## Task details
Omitting the pictures, restate all of the entries below exactly.

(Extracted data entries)
..........

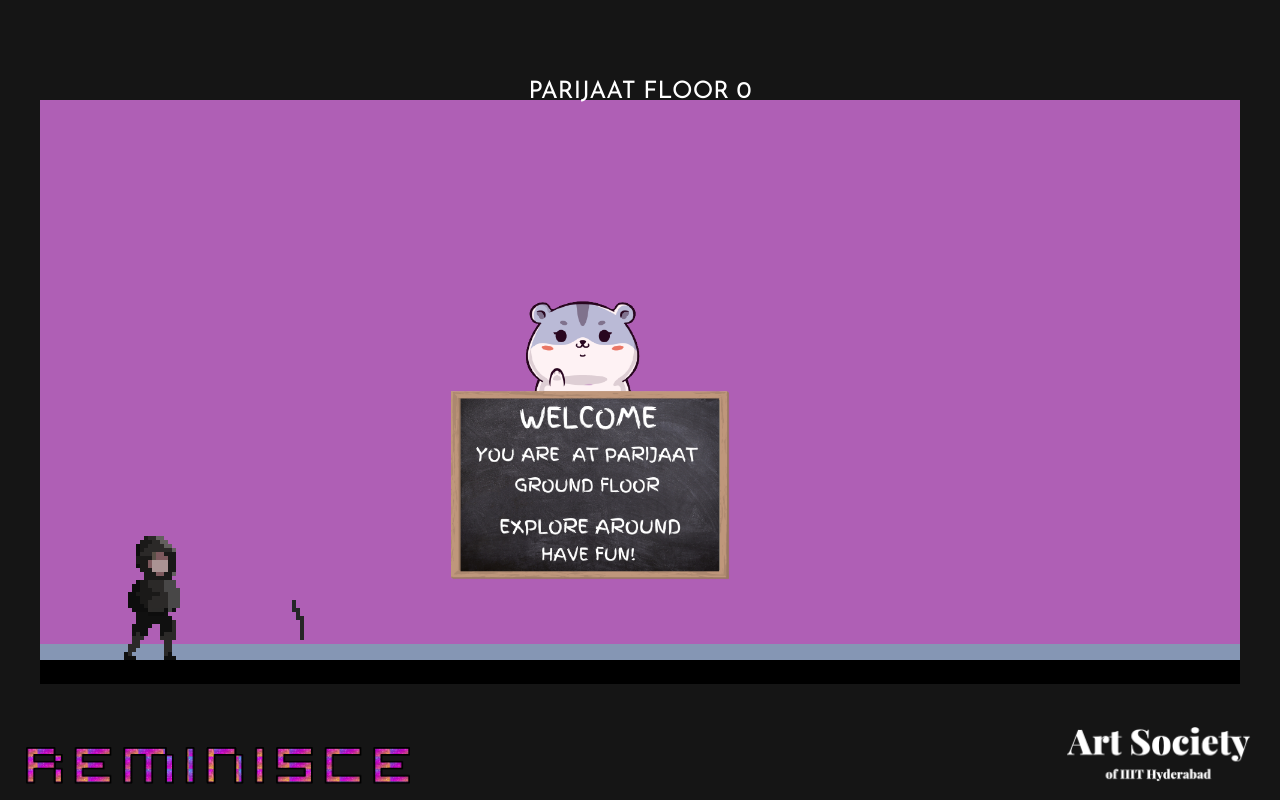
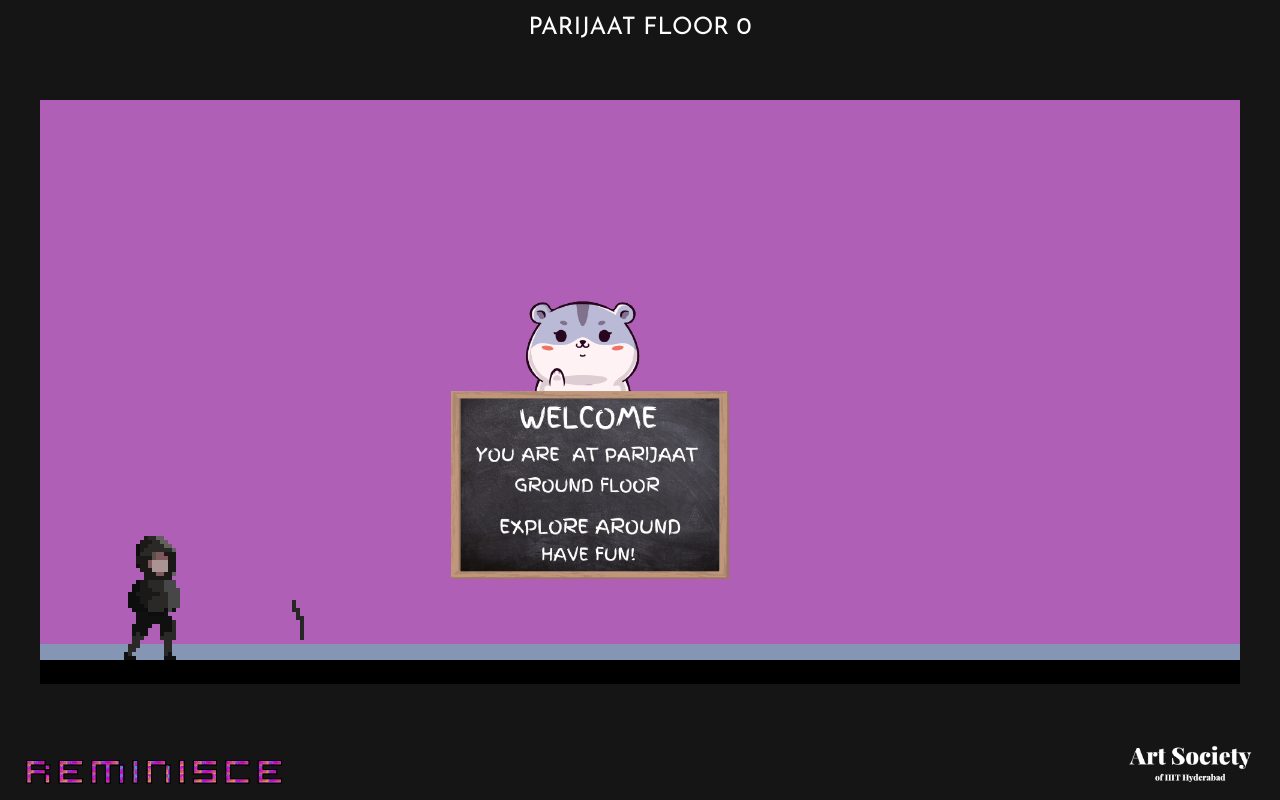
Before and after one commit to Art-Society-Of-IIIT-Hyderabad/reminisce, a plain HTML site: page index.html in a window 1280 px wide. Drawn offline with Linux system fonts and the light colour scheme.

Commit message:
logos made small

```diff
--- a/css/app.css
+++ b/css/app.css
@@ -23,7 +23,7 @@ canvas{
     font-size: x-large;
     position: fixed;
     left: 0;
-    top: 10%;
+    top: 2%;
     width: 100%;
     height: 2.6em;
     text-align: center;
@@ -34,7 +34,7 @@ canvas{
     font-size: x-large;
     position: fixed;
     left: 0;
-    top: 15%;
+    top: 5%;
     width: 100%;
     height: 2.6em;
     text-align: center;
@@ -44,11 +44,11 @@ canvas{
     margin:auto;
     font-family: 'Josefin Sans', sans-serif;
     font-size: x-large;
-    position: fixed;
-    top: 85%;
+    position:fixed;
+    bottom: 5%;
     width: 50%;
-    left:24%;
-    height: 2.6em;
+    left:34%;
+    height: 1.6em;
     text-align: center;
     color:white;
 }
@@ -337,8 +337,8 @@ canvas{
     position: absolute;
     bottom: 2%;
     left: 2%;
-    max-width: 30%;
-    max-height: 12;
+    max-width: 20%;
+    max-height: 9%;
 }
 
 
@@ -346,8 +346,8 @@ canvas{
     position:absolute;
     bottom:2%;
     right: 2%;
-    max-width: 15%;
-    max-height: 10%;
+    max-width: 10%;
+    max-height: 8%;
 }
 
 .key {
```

..........

## Written response
Before and after one commit to Art-Society-Of-IIIT-Hyderabad/reminisce, a plain HTML site: page index.html in a window 1280 px wide. Drawn offline with Linux system fonts and the light colour scheme.

Commit message:
logos made small

```diff
--- a/css/app.css
+++ b/css/app.css
@@ -23,7 +23,7 @@ canvas{
     font-size: x-large;
     position: fixed;
     left: 0;
-    top: 10%;
+    top: 2%;
     width: 100%;
     height: 2.6em;
     text-align: center;
@@ -34,7 +34,7 @@ canvas{
     font-size: x-large;
     position: fixed;
     left: 0;
-    top: 15%;
+    top: 5%;
     width: 100%;
     height: 2.6em;
     text-align: center;
@@ -44,11 +44,11 @@ canvas{
     margin:auto;
     font-family: 'Josefin Sans', sans-serif;
     font-size: x-large;
-    position: fixed;
-    top: 85%;
+    position:fixed;
+    bottom: 5%;
     width: 50%;
-    left:24%;
-    height: 2.6em;
+    left:34%;
+    height: 1.6em;
     text-align: center;
     color:white;
 }
@@ -337,8 +337,8 @@ canvas{
     position: absolute;
     bottom: 2%;
     left: 2%;
-    max-width: 30%;
-    max-height: 12;
+    max-width: 20%;
+    max-height: 9%;
 }
 
 
@@ -346,8 +346,8 @@ canvas{
     position:absolute;
     bottom:2%;
     right: 2%;
-    max-width: 15%;
-    max-height: 10%;
+    max-width: 10%;
+    max-height: 8%;
 }
 
 .key {
```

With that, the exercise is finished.